# ASSIGNMENT
Going through the data below, please show each line containing the string "className".

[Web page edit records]
**********

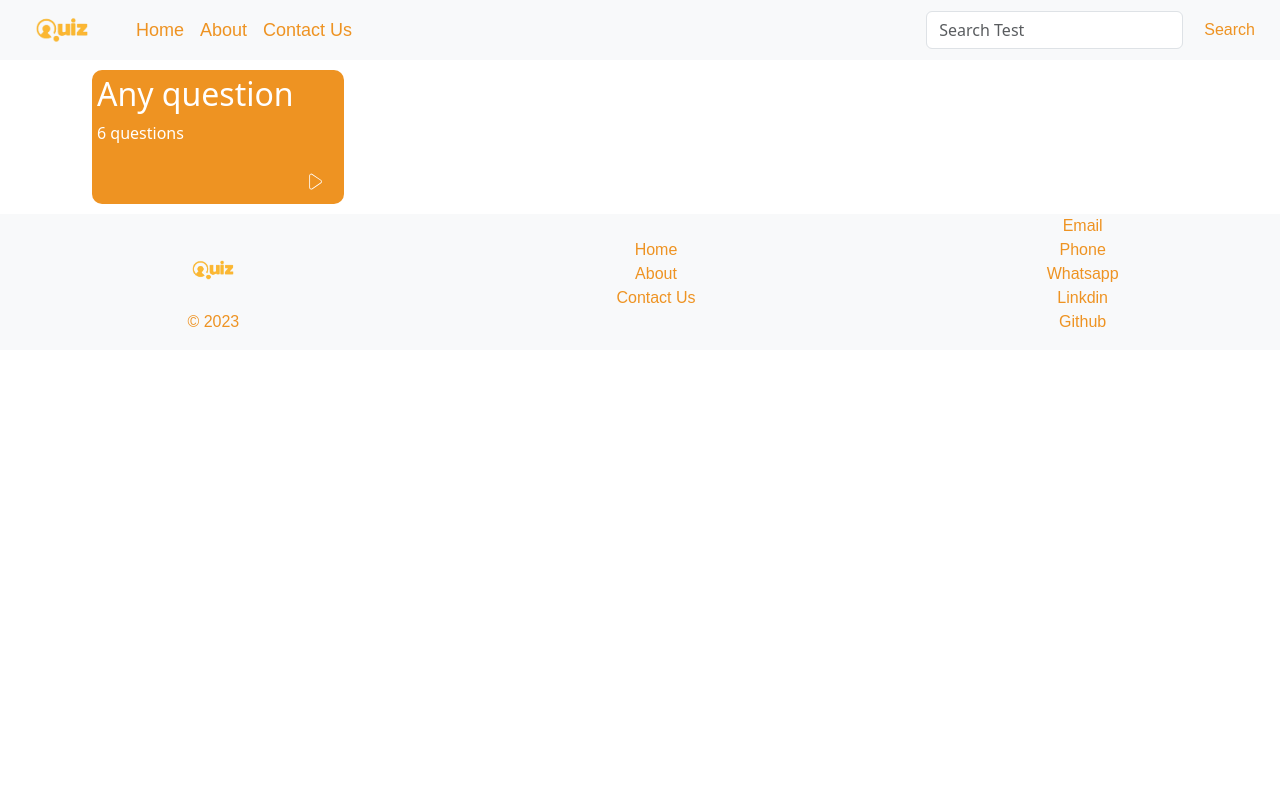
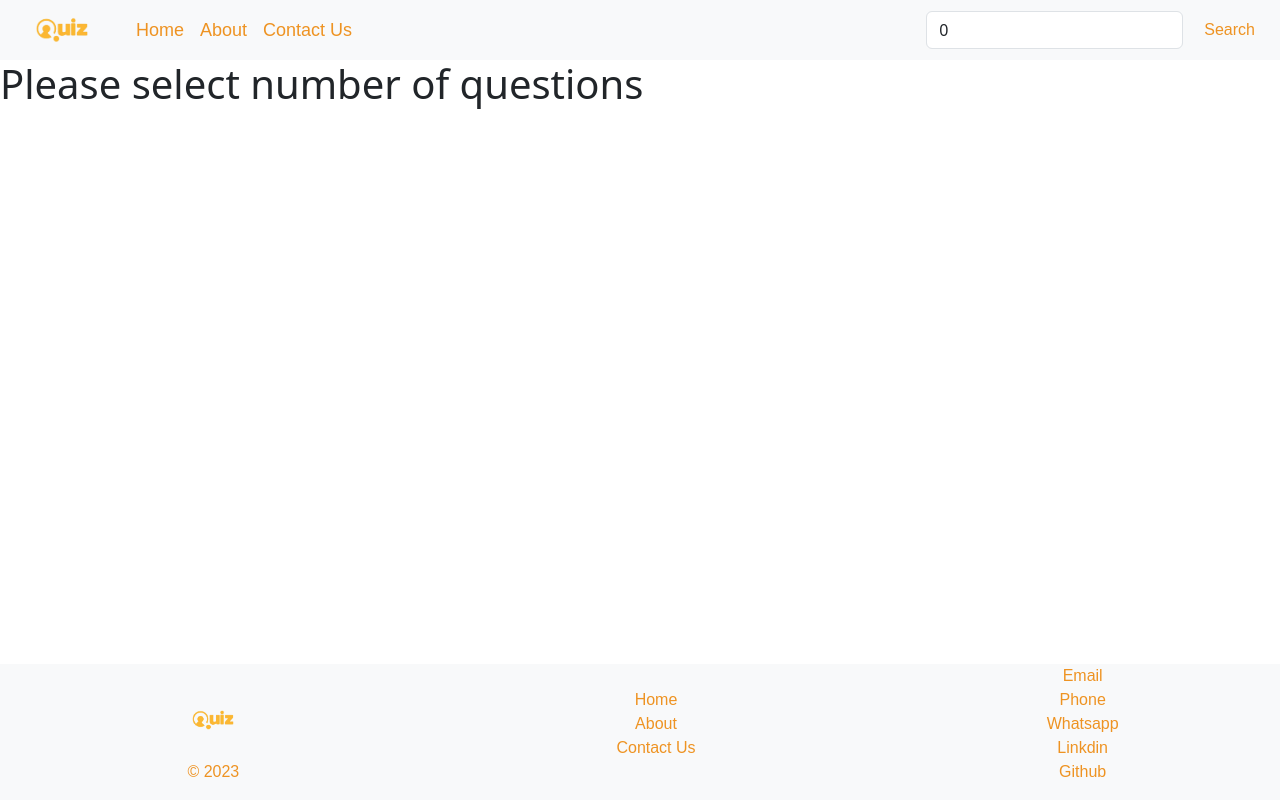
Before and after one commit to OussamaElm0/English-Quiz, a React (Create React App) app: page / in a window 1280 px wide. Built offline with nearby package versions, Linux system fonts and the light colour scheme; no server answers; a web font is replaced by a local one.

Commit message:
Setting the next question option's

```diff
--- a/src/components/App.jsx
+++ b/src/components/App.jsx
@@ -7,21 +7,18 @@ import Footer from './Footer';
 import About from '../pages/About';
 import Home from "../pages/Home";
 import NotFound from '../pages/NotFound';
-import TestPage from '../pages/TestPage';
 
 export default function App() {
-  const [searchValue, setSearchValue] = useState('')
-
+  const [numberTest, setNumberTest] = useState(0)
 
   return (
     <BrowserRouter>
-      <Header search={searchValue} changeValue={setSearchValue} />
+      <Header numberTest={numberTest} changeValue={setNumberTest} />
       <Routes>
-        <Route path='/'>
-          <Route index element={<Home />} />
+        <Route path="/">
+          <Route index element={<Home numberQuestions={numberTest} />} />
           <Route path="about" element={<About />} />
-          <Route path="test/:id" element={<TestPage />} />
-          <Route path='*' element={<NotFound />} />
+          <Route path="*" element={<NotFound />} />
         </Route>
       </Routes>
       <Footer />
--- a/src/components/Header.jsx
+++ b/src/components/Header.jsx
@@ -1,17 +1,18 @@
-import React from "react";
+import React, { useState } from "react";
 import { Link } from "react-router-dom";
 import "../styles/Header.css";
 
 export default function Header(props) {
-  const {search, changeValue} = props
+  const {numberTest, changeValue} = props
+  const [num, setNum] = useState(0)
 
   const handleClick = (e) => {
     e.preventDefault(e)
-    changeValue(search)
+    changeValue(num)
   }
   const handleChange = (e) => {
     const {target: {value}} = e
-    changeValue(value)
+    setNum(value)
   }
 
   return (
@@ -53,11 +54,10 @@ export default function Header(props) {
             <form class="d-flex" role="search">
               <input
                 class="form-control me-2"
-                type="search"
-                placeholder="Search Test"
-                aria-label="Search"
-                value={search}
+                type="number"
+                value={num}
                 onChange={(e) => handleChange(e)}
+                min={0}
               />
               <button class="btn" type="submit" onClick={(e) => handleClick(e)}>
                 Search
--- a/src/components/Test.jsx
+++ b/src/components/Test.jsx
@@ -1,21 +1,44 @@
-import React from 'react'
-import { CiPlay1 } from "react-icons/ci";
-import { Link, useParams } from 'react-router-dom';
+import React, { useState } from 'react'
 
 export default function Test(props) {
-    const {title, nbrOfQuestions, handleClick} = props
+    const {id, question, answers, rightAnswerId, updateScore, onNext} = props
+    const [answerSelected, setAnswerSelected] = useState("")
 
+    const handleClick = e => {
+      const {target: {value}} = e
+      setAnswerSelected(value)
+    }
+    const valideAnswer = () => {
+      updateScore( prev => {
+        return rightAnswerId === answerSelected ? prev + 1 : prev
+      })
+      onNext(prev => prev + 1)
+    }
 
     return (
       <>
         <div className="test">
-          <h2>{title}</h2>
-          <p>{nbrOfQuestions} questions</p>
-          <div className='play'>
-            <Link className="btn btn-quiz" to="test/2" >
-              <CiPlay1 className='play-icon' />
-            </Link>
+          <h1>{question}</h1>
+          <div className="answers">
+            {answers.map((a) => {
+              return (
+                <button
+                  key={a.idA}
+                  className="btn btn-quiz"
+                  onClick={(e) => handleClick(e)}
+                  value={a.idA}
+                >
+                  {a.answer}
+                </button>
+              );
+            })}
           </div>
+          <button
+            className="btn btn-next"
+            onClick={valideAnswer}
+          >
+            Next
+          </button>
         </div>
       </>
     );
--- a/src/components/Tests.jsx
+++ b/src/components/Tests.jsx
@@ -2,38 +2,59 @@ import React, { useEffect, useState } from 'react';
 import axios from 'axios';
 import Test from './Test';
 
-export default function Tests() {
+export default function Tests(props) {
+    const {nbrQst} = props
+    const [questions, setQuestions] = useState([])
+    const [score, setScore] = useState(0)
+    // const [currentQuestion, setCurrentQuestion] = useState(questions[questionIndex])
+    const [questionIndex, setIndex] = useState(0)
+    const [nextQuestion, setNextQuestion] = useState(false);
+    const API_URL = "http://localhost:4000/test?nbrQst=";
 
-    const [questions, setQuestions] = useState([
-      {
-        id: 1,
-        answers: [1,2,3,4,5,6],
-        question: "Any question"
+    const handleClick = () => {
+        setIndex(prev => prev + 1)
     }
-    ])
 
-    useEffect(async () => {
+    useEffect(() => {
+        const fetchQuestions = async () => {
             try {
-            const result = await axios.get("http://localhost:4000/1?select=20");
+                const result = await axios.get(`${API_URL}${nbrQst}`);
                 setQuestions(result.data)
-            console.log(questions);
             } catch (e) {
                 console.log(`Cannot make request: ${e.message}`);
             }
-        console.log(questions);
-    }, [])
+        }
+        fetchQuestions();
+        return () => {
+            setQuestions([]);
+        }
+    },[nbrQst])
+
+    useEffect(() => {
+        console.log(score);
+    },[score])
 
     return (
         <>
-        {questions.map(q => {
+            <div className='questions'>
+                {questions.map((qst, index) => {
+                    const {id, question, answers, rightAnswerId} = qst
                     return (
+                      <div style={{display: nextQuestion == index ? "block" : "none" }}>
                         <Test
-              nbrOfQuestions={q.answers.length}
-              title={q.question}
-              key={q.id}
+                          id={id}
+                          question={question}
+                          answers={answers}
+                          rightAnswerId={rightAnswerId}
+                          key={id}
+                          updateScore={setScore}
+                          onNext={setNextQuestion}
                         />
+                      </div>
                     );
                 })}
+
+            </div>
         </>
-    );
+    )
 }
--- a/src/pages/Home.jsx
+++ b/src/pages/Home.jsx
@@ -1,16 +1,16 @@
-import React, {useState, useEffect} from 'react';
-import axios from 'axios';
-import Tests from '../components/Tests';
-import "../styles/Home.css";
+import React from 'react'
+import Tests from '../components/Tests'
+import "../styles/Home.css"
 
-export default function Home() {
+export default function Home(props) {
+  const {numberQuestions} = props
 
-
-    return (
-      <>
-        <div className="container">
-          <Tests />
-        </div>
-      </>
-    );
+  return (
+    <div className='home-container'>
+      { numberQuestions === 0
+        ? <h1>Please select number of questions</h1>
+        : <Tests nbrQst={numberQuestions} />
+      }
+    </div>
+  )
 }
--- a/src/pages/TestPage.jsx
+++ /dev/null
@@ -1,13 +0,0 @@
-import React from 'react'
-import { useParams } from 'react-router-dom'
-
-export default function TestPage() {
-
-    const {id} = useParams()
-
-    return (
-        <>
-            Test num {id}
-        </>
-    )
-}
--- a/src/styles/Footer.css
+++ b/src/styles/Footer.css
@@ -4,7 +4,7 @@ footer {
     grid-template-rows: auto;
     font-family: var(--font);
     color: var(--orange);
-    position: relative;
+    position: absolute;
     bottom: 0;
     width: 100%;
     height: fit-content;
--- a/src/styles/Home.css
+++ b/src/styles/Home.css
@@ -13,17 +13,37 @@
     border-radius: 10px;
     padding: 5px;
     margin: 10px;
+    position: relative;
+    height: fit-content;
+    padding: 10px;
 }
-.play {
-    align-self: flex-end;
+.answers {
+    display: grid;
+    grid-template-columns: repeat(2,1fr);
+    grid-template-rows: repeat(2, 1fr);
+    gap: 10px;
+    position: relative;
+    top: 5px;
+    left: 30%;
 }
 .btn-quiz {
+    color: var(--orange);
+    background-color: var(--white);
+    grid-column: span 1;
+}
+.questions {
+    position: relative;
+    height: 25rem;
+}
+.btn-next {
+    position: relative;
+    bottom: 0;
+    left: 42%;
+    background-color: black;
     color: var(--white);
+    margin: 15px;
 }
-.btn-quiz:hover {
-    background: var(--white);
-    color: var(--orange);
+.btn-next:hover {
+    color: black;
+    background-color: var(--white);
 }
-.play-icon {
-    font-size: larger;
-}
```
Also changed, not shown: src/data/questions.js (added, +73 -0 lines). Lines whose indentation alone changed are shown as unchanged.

**********

# OUTPUT
         <div className="test">
-          <div className='play'>
-            <Link className="btn btn-quiz" to="test/2" >
-              <CiPlay1 className='play-icon' />
+          <div className="answers">
+                  className="btn btn-quiz"
+            className="btn btn-next"
+            <div className='questions'>
-        <div className="container">
+    <div className='home-container'>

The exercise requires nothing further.